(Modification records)
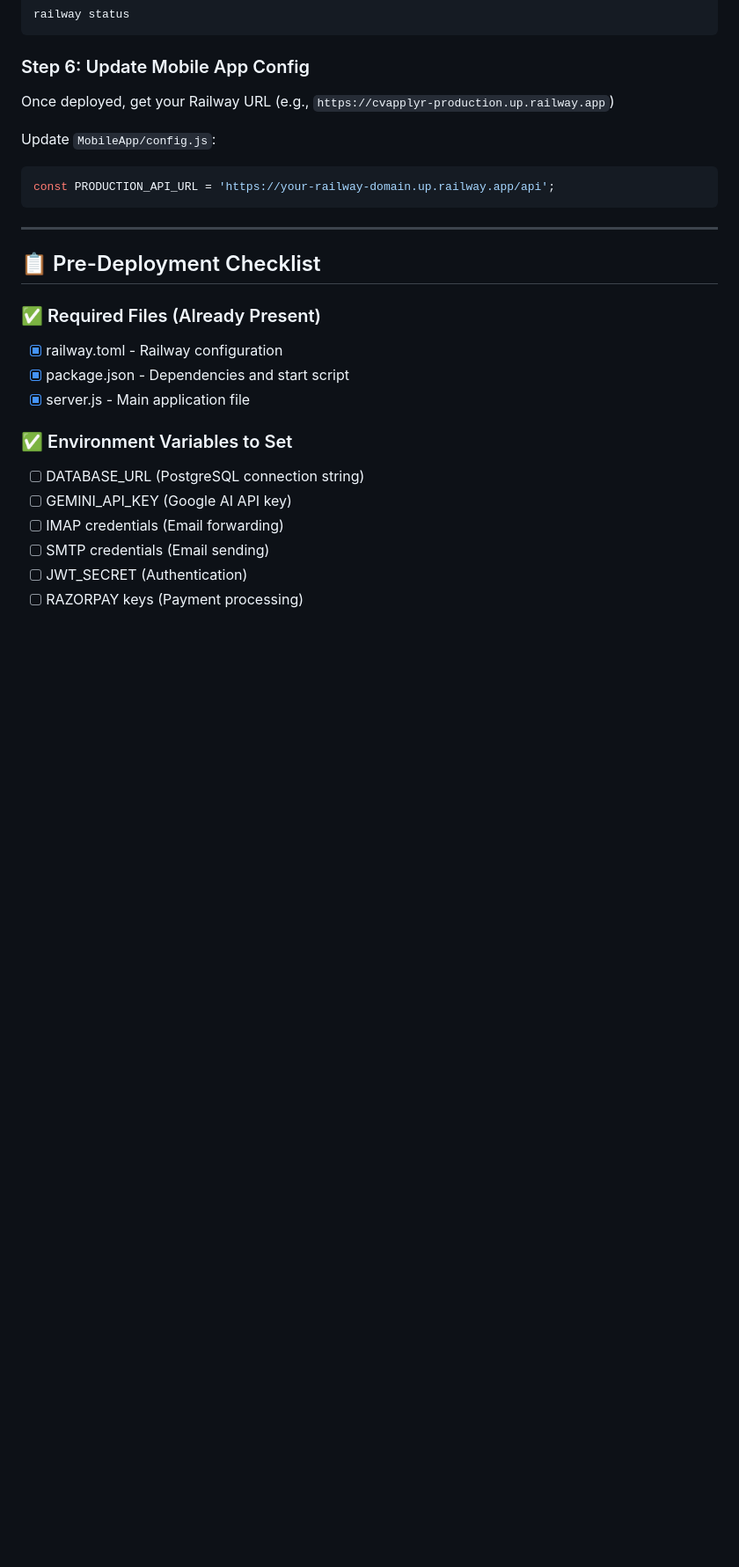
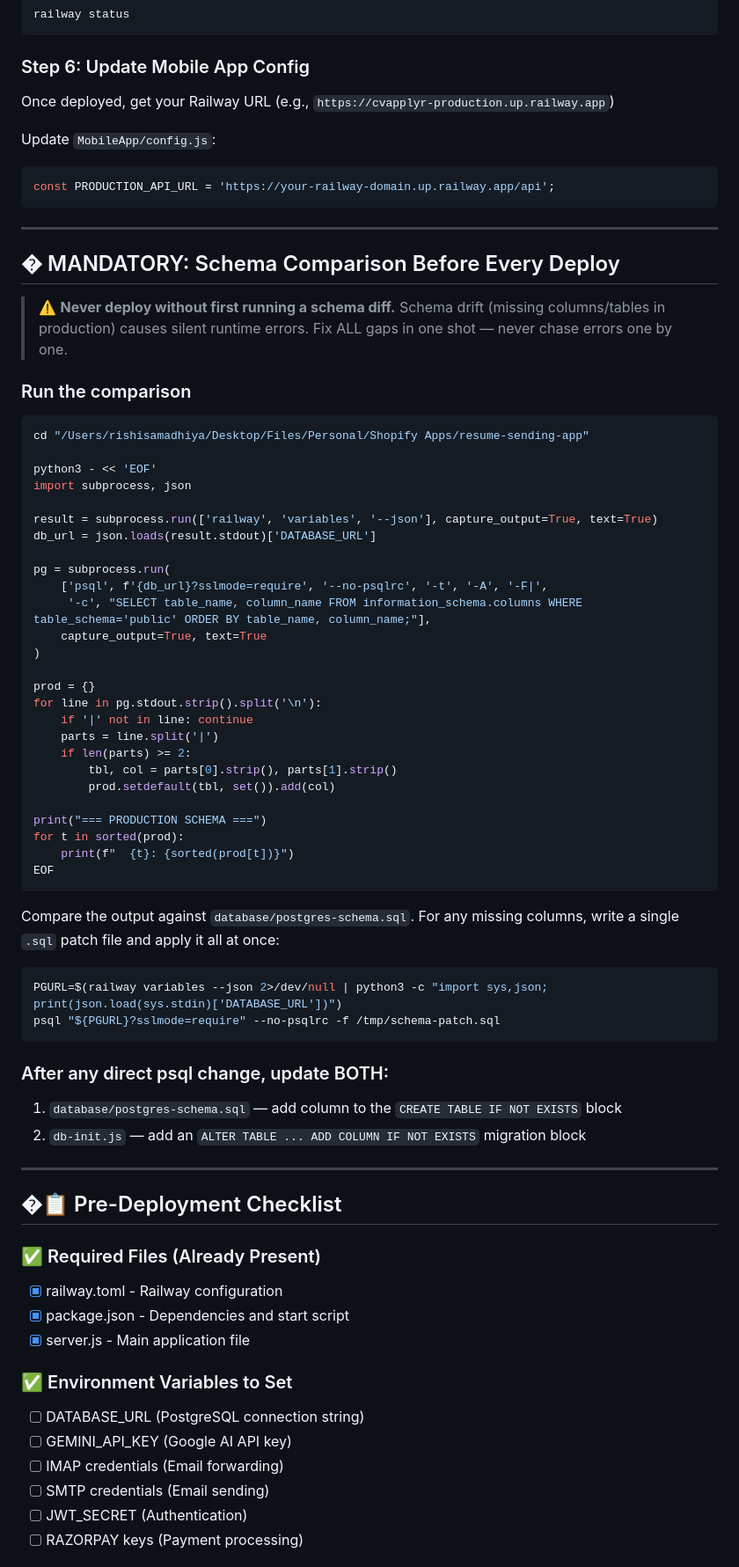
Before and after one commit to mobilecasez/resume-sending-app, a Markdown page: RAILWAY_DEPLOYMENT.md, the part around one of its changes. Shown at 88% size. Drawn GitHub-style; blank space fills up the shorter version.

Commit message:
Docs: add schema comparison requirement to deploy checklist and prompts folder

````diff
--- a/RAILWAY_DEPLOYMENT.md
+++ b/RAILWAY_DEPLOYMENT.md
@@ -57,7 +105,55 @@ const PRODUCTION_API_URL = 'https://your-railway-domain.up.railway.app/api';
 
 ---
 
-## 📋 Pre-Deployment Checklist
+## �️ MANDATORY: Schema Comparison Before Every Deploy
+
+> ⚠️ **Never deploy without first running a schema diff.** Schema drift (missing columns/tables in production) causes silent runtime errors. Fix ALL gaps in one shot — never chase errors one by one.
+
+### Run the comparison
+
+```bash
+cd "/Users/rishisamadhiya/Desktop/Files/Personal/Shopify Apps/resume-sending-app"
+
+python3 - << 'EOF'
+import subprocess, json
+
+result = subprocess.run(['railway', 'variables', '--json'], capture_output=True, text=True)
+db_url = json.loads(result.stdout)['DATABASE_URL']
+
+pg = subprocess.run(
+    ['psql', f'{db_url}?sslmode=require', '--no-psqlrc', '-t', '-A', '-F|',
+     '-c', "SELECT table_name, column_name FROM information_schema.columns WHERE table_schema='public' ORDER BY table_name, column_name;"],
+    capture_output=True, text=True
+)
+
+prod = {}
+for line in pg.stdout.strip().split('\n'):
+    if '|' not in line: continue
+    parts = line.split('|')
+    if len(parts) >= 2:
+        tbl, col = parts[0].strip(), parts[1].strip()
+        prod.setdefault(tbl, set()).add(col)
+
+print("=== PRODUCTION SCHEMA ===")
+for t in sorted(prod):
+    print(f"  {t}: {sorted(prod[t])}")
+EOF
+```
+
+Compare the output against `database/postgres-schema.sql`. For any missing columns, write a single `.sql` patch file and apply it all at once:
+
+```bash
+PGURL=$(railway variables --json 2>/dev/null | python3 -c "import sys,json; print(json.load(sys.stdin)['DATABASE_URL'])")
+psql "${PGURL}?sslmode=require" --no-psqlrc -f /tmp/schema-patch.sql
+```
+
+### After any direct psql change, update BOTH:
+1. `database/postgres-schema.sql` — add column to the `CREATE TABLE IF NOT EXISTS` block
+2. `db-init.js` — add an `ALTER TABLE ... ADD COLUMN IF NOT EXISTS` migration block
+
+---
+
+## �📋 Pre-Deployment Checklist
 
 ### ✅ Required Files (Already Present)
 - [x] railway.toml - Railway configuration
````
Also changed, not shown: other parts of RAILWAY_DEPLOYMENT.md (+57 -15 lines), .github/prompts/deploy.prompt.md (added, +110 -0 lines).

*What the task asks*.
The images are to be left out while the entries are written out exactly.

*Exercise answer*.
Before and after one commit to mobilecasez/resume-sending-app, a Markdown page: RAILWAY_DEPLOYMENT.md, the part around one of its changes. Shown at 88% size. Drawn GitHub-style; blank space fills up the shorter version.

Commit message:
Docs: add schema comparison requirement to deploy checklist and prompts folder

````diff
--- a/RAILWAY_DEPLOYMENT.md
+++ b/RAILWAY_DEPLOYMENT.md
@@ -57,7 +105,55 @@ const PRODUCTION_API_URL = 'https://your-railway-domain.up.railway.app/api';
 
 ---
 
-## 📋 Pre-Deployment Checklist
+## �️ MANDATORY: Schema Comparison Before Every Deploy
+
+> ⚠️ **Never deploy without first running a schema diff.** Schema drift (missing columns/tables in production) causes silent runtime errors. Fix ALL gaps in one shot — never chase errors one by one.
+
+### Run the comparison
+
+```bash
+cd "/Users/rishisamadhiya/Desktop/Files/Personal/Shopify Apps/resume-sending-app"
+
+python3 - << 'EOF'
+import subprocess, json
+
+result = subprocess.run(['railway', 'variables', '--json'], capture_output=True, text=True)
+db_url = json.loads(result.stdout)['DATABASE_URL']
+
+pg = subprocess.run(
+    ['psql', f'{db_url}?sslmode=require', '--no-psqlrc', '-t', '-A', '-F|',
+     '-c', "SELECT table_name, column_name FROM information_schema.columns WHERE table_schema='public' ORDER BY table_name, column_name;"],
+    capture_output=True, text=True
+)
+
+prod = {}
+for line in pg.stdout.strip().split('\n'):
+    if '|' not in line: continue
+    parts = line.split('|')
+    if len(parts) >= 2:
+        tbl, col = parts[0].strip(), parts[1].strip()
+        prod.setdefault(tbl, set()).add(col)
+
+print("=== PRODUCTION SCHEMA ===")
+for t in sorted(prod):
+    print(f"  {t}: {sorted(prod[t])}")
+EOF
+```
+
+Compare the output against `database/postgres-schema.sql`. For any missing columns, write a single `.sql` patch file and apply it all at once:
+
+```bash
+PGURL=$(railway variables --json 2>/dev/null | python3 -c "import sys,json; print(json.load(sys.stdin)['DATABASE_URL'])")
+psql "${PGURL}?sslmode=require" --no-psqlrc -f /tmp/schema-patch.sql
+```
+
+### After any direct psql change, update BOTH:
+1. `database/postgres-schema.sql` — add column to the `CREATE TABLE IF NOT EXISTS` block
+2. `db-init.js` — add an `ALTER TABLE ... ADD COLUMN IF NOT EXISTS` migration block
+
+---
+
+## �📋 Pre-Deployment Checklist
 
 ### ✅ Required Files (Already Present)
 - [x] railway.toml - Railway configuration
````
Also changed, not shown: other parts of RAILWAY_DEPLOYMENT.md (+57 -15 lines), .github/prompts/deploy.prompt.md (added, +110 -0 lines).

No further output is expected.